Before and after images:
↓
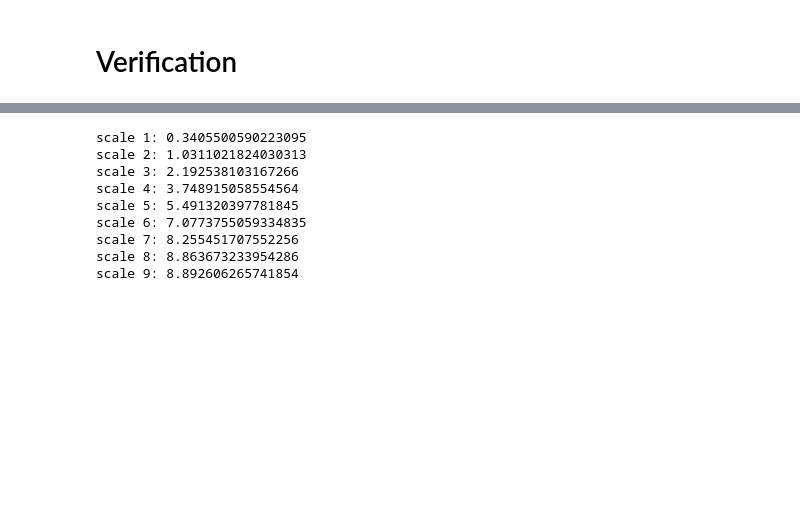
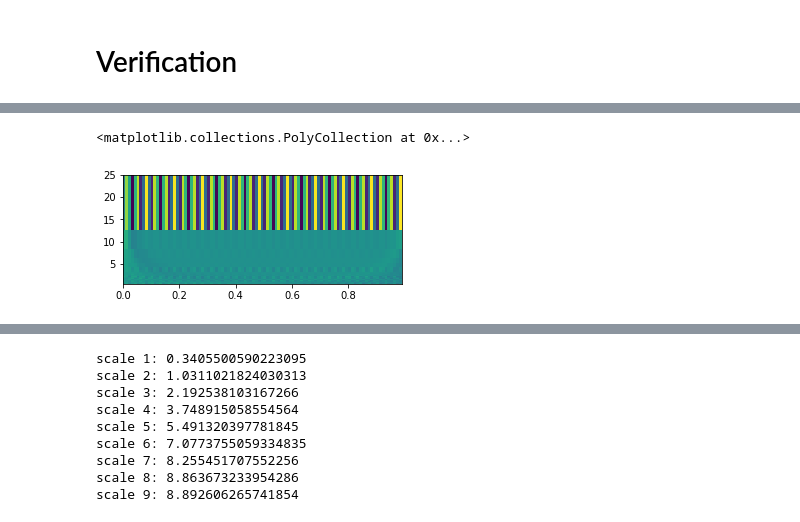
Before and after one commit to blue-monkey0/SideProject, a Jupyter notebook: Arc-Fault/wavelet_transform.ipynb, the cells around one changed output, grey strips where cells are left out. Cells and saved outputs as stored; diff of their text form; code cells hidden in the pictures; blank space fills up the shorter version.

```diff
--- a/Arc-Fault/wavelet_transform.ipynb
+++ b/Arc-Fault/wavelet_transform.ipynb
@@ -172,0 +169,22 @@ plt.show()
+# %%
+import pywt
+import numpy as np
+import matplotlib.pyplot as plt
+
+# Define signal
+fs = 100
+t = np.arange(0, 1, 1 / fs)
+f1 = 30
+no = 150
+
+sig = 2 * np.sin(2 * np.pi * f1 * t) + 0.2 * np.sin(2 * np.pi * no * t)
+
+# Calculate continuous wavelet transform
+coef, freqs = pywt.cwt(sig, np.arange(1, 50), 'mexh', sampling_period = 1/fs)
+
+# Show w.r.t. time and frequency
+plt.figure(figsize=(5, 2))
+plt.pcolor(t, freqs, coef)
+# %% [output]
+<matplotlib.collections.PolyCollection at 0x...>
+[figure, added]
```
Also changed, not shown: parts of 13 cells of this notebook.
↑
» **Instructions for the task**
Would you please repeat the entries above verbatim, excluding each picture?

» **Answer section**
Before and after one commit to blue-monkey0/SideProject, a Jupyter notebook: Arc-Fault/wavelet_transform.ipynb, the cells around one changed output, grey strips where cells are left out. Cells and saved outputs as stored; diff of their text form; code cells hidden in the pictures; blank space fills up the shorter version.

```diff
--- a/Arc-Fault/wavelet_transform.ipynb
+++ b/Arc-Fault/wavelet_transform.ipynb
@@ -172,0 +169,22 @@ plt.show()
+# %%
+import pywt
+import numpy as np
+import matplotlib.pyplot as plt
+
+# Define signal
+fs = 100
+t = np.arange(0, 1, 1 / fs)
+f1 = 30
+no = 150
+
+sig = 2 * np.sin(2 * np.pi * f1 * t) + 0.2 * np.sin(2 * np.pi * no * t)
+
+# Calculate continuous wavelet transform
+coef, freqs = pywt.cwt(sig, np.arange(1, 50), 'mexh', sampling_period = 1/fs)
+
+# Show w.r.t. time and frequency
+plt.figure(figsize=(5, 2))
+plt.pcolor(t, freqs, coef)
+# %% [output]
+<matplotlib.collections.PolyCollection at 0x...>
+[figure, added]
```
Also changed, not shown: parts of 13 cells of this notebook.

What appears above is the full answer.